Analyst Michael Pachter at Wedbush Morgan has released his preview of the NPD U.S. game charts for April, and is forecasting game sales of $489 million, up 24% compared to last year's $395 million.
The report, arriving before the actual NPD results, which will likely debut after market close on Thursday, May 17, suggests $345 million in software sales contribution from new platforms (PS3, Wii, 360, PSP and DS). Of the $345 million in next-gen game sales, $95 million is anticipated to be derived from Wii and PS3 releases.
The firm also expects that the Wii to have outsold the PlayStation 3 by a 3:1 margin during the month, with the consoles having sold through 300,000 and 100,000 units respectively. Looking to other hardware platforms, Wedbush expects that the Xbox 360 sold through 175,000 units for the period, while the PlayStation 2 is expected to continue to impress, with 250,000 units sold during April. As far as handhelds, the firm feels the Nintendo DS will continue to be the strongest of the lot with an estimated 450,000 units sold, followed by the PSP with 200,000 and finally the Game Boy Advance with 100,000 units sold.
The firm believes that April's software sales were driven by Nintendo's Pokemon Diamond/Pearl for the Nintendo DS, titles which Nintendo revealed surpassed 500,000 preorders a week before the games were released. “We estimate that the title sold over 800,000 units during the month,” commented Pachter, who added that the firm continues to expect “strong sales” from recent releases such as Ghost Recon Advanced Warfighter 2 for the Xbox 360, God of War II for the PlayStation 2, and Activision's Guitar Hero II for the Xbox 360.
Looking to Activision specifically, Pachter noted belief that the publisher generated $60 million in sales for the month, up significantly compared to last April. “We believe that sales were once again led by Guitar Hero II (360) selling 350,000 units,” wrote the analyst. “The game was supply constrained throughout the month, and our estimate reflects an attach rate of almost 12% in only five weeks of release.
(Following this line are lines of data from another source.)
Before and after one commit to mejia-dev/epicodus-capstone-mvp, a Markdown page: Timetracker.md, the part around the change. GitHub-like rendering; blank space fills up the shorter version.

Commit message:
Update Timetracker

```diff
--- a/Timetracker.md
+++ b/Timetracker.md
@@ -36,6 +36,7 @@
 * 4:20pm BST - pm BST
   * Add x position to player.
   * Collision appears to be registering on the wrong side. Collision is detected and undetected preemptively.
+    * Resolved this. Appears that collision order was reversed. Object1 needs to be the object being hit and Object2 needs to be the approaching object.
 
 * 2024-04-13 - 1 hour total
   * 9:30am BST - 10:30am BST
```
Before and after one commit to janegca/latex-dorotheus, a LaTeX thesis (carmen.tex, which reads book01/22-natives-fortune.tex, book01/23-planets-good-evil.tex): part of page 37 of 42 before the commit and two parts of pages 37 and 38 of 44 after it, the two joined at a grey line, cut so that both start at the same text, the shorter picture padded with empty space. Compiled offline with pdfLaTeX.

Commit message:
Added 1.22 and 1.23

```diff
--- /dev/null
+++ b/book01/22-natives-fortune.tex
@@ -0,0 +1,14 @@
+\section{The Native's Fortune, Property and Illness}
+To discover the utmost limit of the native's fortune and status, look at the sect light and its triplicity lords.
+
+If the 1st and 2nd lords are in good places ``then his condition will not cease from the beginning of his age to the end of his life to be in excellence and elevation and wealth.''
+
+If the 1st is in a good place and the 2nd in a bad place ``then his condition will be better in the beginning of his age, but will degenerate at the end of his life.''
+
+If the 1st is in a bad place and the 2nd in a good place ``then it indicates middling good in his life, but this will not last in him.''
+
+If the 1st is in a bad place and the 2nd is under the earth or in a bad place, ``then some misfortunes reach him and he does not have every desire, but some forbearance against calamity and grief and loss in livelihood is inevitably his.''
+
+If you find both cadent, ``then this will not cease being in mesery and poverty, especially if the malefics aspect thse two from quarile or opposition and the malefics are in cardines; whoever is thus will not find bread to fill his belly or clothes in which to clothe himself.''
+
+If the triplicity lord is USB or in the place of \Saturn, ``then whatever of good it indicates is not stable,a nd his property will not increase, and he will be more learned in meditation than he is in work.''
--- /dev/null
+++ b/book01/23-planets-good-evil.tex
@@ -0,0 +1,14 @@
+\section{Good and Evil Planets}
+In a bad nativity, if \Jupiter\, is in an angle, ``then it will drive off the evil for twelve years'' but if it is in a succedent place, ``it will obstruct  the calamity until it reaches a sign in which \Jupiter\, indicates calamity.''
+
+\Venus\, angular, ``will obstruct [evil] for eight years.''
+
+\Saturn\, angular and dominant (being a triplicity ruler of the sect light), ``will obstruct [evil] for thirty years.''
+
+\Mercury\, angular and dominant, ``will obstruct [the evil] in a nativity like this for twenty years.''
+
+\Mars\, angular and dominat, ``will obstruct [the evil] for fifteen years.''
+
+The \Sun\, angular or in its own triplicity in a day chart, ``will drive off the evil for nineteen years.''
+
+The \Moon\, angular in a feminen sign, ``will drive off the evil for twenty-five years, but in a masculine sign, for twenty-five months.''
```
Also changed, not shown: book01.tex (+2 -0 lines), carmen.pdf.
It is possible that the game sold a greater number of units, as we think that the overall attach rate on the Xbox 360 may ultimately approach 20%.”
He further noted the firm does not expect the recently released movie tie-in Spiderman 3, which launched the day before the reporting month ended, sold more than 100,000 units through pre-orders, and that Activision's catalog sales were led by games pulled from the Call of Duty, Marvel, and Tony Hawk franchises.
Other companies expected to report gains for April include Ubisoft with an estimated $32 million in sales for the month, and Majesco with a predicted $3 million in sales, driven primarily by Cooking Mama for the Wii. On the down side, Wedbush expects that Atari, Electronic Arts, Midway, Take-Two, and THQ to all report results that reflect lower sales than those reported the prior year.
Focusing on the continuation of sales for the PlayStation 2, Pachter comments: “We expect a high level of software support for the PS2 platform for the foreseeable future, and expect only modest year-over-year declines (approximately 20%) for the first half of 2007... Over the next four months, we expect the PS2 versions of Spider-Man 3, Shrek the Third, Ratatouille, Transformers, and Harry Potter and the Order of the Phoenix to sell more units than on any other platforms.”
Finally, looking forward, Pachter comments: "Most of the major U.S. publishers have already announced solid March quarter results, and we expect sales strength to continue in April. Share prices of the major U.S. publishers may pull back later in 2007, when software sales growth comparisons become more difficult, hardware sales remain flat, and investors attempt to lock-in any gains. Now that supply and demand of the PS3 and Wii are near balance (expected for the Wii in May), we think that hardware unit sales will be more modest than they were in the analogous period of 2002, when console prices averaged under $200. We continue to expect higher average console prices to be an impediment to rapid sell-through of hardware, and we expect cycle-to-cycle declines of 10% or more for hardware sales to persist through the end of summer 2007."
He adds: “It is possible that Sony’s cost of production for the PS3 has declined to the point that the company may consider a hardware price cut some time this summer, and we may see a price cut for the PS2 before the holidays. Either of these could serve as a catalyst for sales growth later in the year. We expect PS2 software sales strength to persist well into 2007, especially as a blockbuster lineup of licensed movie-themed games is released between May and July.”
Concluding, Pachter states: “We now expect software sales growth to continue at low double-digit rates through summer 2007 (in spite of year over year comparisons that average +20%). Should we be right, we think that investors concerns about a secular shift away from video games will subside, and we expect the U.S. publisher stocks to continue to appreciate.”